(Before-and-after change data)
● ● ● ● ● ● ●

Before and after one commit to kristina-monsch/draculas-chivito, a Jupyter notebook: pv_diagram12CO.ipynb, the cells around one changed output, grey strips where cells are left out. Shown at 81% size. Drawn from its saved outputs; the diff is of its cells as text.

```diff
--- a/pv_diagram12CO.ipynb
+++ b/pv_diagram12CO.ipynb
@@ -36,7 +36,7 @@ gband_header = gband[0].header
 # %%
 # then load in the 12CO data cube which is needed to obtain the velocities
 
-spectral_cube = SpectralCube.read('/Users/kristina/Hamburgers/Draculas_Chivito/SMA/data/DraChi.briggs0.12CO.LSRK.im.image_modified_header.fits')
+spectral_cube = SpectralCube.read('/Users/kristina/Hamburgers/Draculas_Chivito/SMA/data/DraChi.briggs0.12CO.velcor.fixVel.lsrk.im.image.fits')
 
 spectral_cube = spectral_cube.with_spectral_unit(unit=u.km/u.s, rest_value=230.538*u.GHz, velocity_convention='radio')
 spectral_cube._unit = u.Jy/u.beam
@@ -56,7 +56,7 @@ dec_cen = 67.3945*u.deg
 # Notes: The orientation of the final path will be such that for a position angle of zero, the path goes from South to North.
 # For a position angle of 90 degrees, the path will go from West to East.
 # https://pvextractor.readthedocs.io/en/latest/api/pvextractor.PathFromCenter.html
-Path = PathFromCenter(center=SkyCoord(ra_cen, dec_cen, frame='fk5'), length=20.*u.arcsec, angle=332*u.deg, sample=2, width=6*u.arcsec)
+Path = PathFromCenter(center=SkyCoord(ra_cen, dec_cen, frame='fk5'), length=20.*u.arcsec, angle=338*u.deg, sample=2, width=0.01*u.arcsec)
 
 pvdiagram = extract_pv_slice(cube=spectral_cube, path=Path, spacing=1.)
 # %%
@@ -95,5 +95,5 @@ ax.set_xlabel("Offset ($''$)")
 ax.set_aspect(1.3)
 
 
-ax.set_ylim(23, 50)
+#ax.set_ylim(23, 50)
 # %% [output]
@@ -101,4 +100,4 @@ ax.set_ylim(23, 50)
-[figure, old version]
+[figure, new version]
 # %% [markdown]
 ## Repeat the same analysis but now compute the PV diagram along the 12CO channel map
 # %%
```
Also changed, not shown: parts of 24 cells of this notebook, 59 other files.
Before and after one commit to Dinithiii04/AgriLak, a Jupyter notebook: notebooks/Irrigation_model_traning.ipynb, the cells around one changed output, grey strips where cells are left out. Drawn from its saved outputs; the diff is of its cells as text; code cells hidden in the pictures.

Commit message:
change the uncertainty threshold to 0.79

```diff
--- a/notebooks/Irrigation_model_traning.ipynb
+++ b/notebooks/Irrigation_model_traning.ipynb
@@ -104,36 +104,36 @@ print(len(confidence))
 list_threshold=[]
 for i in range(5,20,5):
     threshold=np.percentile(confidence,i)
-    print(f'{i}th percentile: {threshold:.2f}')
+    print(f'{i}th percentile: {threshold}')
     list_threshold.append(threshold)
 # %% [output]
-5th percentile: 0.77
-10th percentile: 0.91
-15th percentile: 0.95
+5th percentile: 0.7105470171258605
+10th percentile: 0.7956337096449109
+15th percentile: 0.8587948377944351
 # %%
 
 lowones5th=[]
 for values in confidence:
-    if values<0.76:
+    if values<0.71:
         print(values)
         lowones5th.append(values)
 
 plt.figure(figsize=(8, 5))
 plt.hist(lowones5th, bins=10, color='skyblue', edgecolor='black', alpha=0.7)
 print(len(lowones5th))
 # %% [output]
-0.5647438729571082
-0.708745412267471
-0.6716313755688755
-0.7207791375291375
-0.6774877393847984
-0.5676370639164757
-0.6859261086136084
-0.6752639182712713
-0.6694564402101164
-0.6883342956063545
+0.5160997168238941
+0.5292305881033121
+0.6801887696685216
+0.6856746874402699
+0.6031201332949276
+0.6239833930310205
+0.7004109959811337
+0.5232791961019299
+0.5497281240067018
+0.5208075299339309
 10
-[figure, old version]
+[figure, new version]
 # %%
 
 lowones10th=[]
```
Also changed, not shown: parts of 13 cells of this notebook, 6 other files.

● ● ● ● ● ● ●

Exercise> Retype each entry exactly, leaving none of them out.

Output of the task>
Before and after one commit to kristina-monsch/draculas-chivito, a Jupyter notebook: pv_diagram12CO.ipynb, the cells around one changed output, grey strips where cells are left out. Shown at 81% size. Drawn from its saved outputs; the diff is of its cells as text.

```diff
--- a/pv_diagram12CO.ipynb
+++ b/pv_diagram12CO.ipynb
@@ -36,7 +36,7 @@ gband_header = gband[0].header
 # %%
 # then load in the 12CO data cube which is needed to obtain the velocities
 
-spectral_cube = SpectralCube.read('/Users/kristina/Hamburgers/Draculas_Chivito/SMA/data/DraChi.briggs0.12CO.LSRK.im.image_modified_header.fits')
+spectral_cube = SpectralCube.read('/Users/kristina/Hamburgers/Draculas_Chivito/SMA/data/DraChi.briggs0.12CO.velcor.fixVel.lsrk.im.image.fits')
 
 spectral_cube = spectral_cube.with_spectral_unit(unit=u.km/u.s, rest_value=230.538*u.GHz, velocity_convention='radio')
 spectral_cube._unit = u.Jy/u.beam
@@ -56,7 +56,7 @@ dec_cen = 67.3945*u.deg
 # Notes: The orientation of the final path will be such that for a position angle of zero, the path goes from South to North.
 # For a position angle of 90 degrees, the path will go from West to East.
 # https://pvextractor.readthedocs.io/en/latest/api/pvextractor.PathFromCenter.html
-Path = PathFromCenter(center=SkyCoord(ra_cen, dec_cen, frame='fk5'), length=20.*u.arcsec, angle=332*u.deg, sample=2, width=6*u.arcsec)
+Path = PathFromCenter(center=SkyCoord(ra_cen, dec_cen, frame='fk5'), length=20.*u.arcsec, angle=338*u.deg, sample=2, width=0.01*u.arcsec)
 
 pvdiagram = extract_pv_slice(cube=spectral_cube, path=Path, spacing=1.)
 # %%
@@ -95,5 +95,5 @@ ax.set_xlabel("Offset ($''$)")
 ax.set_aspect(1.3)
 
 
-ax.set_ylim(23, 50)
+#ax.set_ylim(23, 50)
 # %% [output]
@@ -101,4 +100,4 @@ ax.set_ylim(23, 50)
-[figure, old version]
+[figure, new version]
 # %% [markdown]
 ## Repeat the same analysis but now compute the PV diagram along the 12CO channel map
 # %%
```
Also changed, not shown: parts of 24 cells of this notebook, 59 other files.
Before and after one commit to Dinithiii04/AgriLak, a Jupyter notebook: notebooks/Irrigation_model_traning.ipynb, the cells around one changed output, grey strips where cells are left out. Drawn from its saved outputs; the diff is of its cells as text; code cells hidden in the pictures.

Commit message:
change the uncertainty threshold to 0.79

```diff
--- a/notebooks/Irrigation_model_traning.ipynb
+++ b/notebooks/Irrigation_model_traning.ipynb
@@ -104,36 +104,36 @@ print(len(confidence))
 list_threshold=[]
 for i in range(5,20,5):
     threshold=np.percentile(confidence,i)
-    print(f'{i}th percentile: {threshold:.2f}')
+    print(f'{i}th percentile: {threshold}')
     list_threshold.append(threshold)
 # %% [output]
-5th percentile: 0.77
-10th percentile: 0.91
-15th percentile: 0.95
+5th percentile: 0.7105470171258605
+10th percentile: 0.7956337096449109
+15th percentile: 0.8587948377944351
 # %%
 
 lowones5th=[]
 for values in confidence:
-    if values<0.76:
+    if values<0.71:
         print(values)
         lowones5th.append(values)
 
 plt.figure(figsize=(8, 5))
 plt.hist(lowones5th, bins=10, color='skyblue', edgecolor='black', alpha=0.7)
 print(len(lowones5th))
 # %% [output]
-0.5647438729571082
-0.708745412267471
-0.6716313755688755
-0.7207791375291375
-0.6774877393847984
-0.5676370639164757
-0.6859261086136084
-0.6752639182712713
-0.6694564402101164
-0.6883342956063545
+0.5160997168238941
+0.5292305881033121
+0.6801887696685216
+0.6856746874402699
+0.6031201332949276
+0.6239833930310205
+0.7004109959811337
+0.5232791961019299
+0.5497281240067018
+0.5208075299339309
 10
-[figure, old version]
+[figure, new version]
 # %%
 
 lowones10th=[]
```
Also changed, not shown: parts of 13 cells of this notebook, 6 other files.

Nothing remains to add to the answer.